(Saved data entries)
BEGIN

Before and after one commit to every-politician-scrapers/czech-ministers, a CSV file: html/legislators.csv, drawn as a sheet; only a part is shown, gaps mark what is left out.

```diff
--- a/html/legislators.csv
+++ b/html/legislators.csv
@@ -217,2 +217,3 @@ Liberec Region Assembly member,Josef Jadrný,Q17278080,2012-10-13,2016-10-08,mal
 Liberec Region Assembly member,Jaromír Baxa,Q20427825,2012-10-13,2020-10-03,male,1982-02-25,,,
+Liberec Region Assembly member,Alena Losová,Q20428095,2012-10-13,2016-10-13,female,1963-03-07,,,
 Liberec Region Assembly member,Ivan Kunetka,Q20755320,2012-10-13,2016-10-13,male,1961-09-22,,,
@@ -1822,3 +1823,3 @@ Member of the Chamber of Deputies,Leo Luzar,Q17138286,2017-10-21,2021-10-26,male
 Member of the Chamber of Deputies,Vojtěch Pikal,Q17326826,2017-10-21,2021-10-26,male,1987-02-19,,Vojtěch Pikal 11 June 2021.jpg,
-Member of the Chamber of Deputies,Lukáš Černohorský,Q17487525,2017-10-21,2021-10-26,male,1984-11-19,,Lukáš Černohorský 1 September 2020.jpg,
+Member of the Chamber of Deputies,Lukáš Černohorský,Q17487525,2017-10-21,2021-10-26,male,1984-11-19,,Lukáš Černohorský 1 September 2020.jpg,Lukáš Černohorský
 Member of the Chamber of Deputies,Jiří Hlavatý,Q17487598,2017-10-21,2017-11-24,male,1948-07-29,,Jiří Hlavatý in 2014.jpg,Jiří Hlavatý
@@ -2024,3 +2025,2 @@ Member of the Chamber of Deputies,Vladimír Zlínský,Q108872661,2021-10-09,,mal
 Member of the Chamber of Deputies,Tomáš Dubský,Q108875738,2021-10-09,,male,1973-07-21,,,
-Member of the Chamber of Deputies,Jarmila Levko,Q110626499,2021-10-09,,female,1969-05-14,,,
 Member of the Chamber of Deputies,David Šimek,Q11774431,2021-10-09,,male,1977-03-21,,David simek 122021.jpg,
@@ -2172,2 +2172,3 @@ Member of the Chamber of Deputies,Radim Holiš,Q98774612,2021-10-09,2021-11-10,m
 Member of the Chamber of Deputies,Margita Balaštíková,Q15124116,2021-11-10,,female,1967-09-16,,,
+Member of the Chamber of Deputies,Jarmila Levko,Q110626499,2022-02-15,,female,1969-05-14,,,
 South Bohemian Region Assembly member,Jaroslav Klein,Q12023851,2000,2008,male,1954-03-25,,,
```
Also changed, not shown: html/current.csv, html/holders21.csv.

END

- [What is needed]: Every line above that includes the word "Černohorský" must appear in the answer.

- [Reply to the task]:
-Member of the Chamber of Deputies,Lukáš Černohorský,Q17487525,2017-10-21,2021-10-26,male,1984-11-19,,Lukáš Černohorský 1 September 2020.jpg,
+Member of the Chamber of Deputies,Lukáš Černohorský,Q17487525,2017-10-21,2021-10-26,male,1984-11-19,,Lukáš Černohorský 1 September 2020.jpg,Lukáš Černohorský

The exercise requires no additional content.